For scale, the solar farm could produce enough electricty to power 5,000- 6,000 households a year, meeting the electicity needs of the airport itself and returning surplus electricity to the grid for sale to other on-site businesses. The project even anticipates providing the capacity to ‘charge’ the regional electric planes – now on order by Sounds Air – that will fly into Hawke’s Bay before the decade is out … requiring a 1MW charger.
HBAL chief executive, Stuart Ainslie says the solar farm is key to HBAL achieving its decarbonisation programme.
“It’s vital that Hawke’s Bay Airport work towards carbon neutrality so it can do it’s part in New Zealand reaching net zero carbon emissions by 2050. With that in mind, the solar farm will help HBAL easily achieve its goal of reaching net zero by 2030.”

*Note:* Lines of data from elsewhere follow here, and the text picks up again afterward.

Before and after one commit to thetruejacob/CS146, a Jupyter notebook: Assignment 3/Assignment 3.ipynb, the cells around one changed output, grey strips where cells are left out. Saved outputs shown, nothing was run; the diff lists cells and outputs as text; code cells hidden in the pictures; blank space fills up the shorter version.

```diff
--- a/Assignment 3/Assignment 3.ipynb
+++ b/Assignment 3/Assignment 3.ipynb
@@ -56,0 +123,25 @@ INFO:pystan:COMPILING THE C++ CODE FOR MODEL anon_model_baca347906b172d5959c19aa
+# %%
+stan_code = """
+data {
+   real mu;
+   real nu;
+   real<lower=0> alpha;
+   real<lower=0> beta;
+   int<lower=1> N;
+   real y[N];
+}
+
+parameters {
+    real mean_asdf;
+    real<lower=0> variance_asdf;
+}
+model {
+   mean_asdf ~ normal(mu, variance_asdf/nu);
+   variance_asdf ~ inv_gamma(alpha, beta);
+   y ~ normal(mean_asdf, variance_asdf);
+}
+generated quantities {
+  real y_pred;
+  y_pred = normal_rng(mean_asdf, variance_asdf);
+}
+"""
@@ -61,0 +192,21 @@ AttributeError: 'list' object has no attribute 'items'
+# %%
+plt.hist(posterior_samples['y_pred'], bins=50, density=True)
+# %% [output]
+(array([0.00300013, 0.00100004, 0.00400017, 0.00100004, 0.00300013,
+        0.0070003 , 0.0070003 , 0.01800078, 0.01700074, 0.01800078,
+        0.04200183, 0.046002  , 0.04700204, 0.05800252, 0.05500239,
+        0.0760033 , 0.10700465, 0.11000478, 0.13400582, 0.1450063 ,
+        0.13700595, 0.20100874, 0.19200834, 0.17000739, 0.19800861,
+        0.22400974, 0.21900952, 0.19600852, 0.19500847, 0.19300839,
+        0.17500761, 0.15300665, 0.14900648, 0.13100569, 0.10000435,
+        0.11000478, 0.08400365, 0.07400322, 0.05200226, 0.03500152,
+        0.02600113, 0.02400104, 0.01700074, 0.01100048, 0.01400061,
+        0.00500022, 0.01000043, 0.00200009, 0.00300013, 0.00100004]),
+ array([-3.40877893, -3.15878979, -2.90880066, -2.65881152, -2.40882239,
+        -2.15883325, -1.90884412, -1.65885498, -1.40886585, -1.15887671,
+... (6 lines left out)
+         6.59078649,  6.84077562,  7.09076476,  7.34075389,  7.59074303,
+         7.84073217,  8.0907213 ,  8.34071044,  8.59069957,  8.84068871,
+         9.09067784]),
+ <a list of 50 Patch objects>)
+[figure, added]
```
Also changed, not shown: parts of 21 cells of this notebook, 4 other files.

[Sadly for our region, Ainslie, one of HB’s ablest CEOs, departs in December for an overseas step up.]
Not just for the biggies
These larger HB companies have the ‘luxury’ of resources to support cross-company work teams, specialist ‘sustainability’ staff and consultants.
But you don’t need to be big to be climate benevolent.
Stewart Financial Group is a good ‘small firm’ example. That investment advisory firm has installed solar panels to meet its electricity requirements, switched to EVs, added charging stations, and advises its clients on ethical investing … a key aspect of which is looking at climate change mitigation and sustainability commitments of prospect companies.
We have no doubt many other HB companies are making sustainability changes that bear on our climate crisis. BayBuzz will be reporting steadily on these and we welcome hearing about your company’s plans.
The commitment to change practices for the betterment of both the planet and the bottom-line extends to individual farmers and growers in Hawke’s Bay. Elsewhere in this magazine I report on the ambitions of local dairy farmers John and Donna Kamp to ‘grow’ soil carbon.
Their most advanced farm (in terms of regenerative practices) holds 64 tonne/ha more soil carbon than their least advanced. That converts to 235 tonnes of CO2-e, or roughly the same as a pine forest would accumulate in 8 years. The HB Future Farming Trust will be monitoring their further progress and its huge implications for pastoral farmers country-wide.
Climate commitments are promises. And promises need to be articulated with precision, their implementation then independently monitored and verified. Otherwise ‘greenwashing’ can creep in. Nick Stewart discusses this in his article.
In the examples given here, the companies involved have described the independent standards and measuring regimes they are working against and should be judged by. That provides reasonable assurance of credibility.
But we have the added benefit of them being our neighbours, operating right here in our back yard where we can see first-hand what is really going on (or not), hold their feet to the fire, and applaud or raise alarms accordingly.
And BayBuzz is committed to doing just that through our Project Net Zero. We will be seeking out examples of Hawke’s Bay companies making clear sustainability – and specifically, greenhouse gas reduction – claims. We will assess and report on those plans and then monitor progress.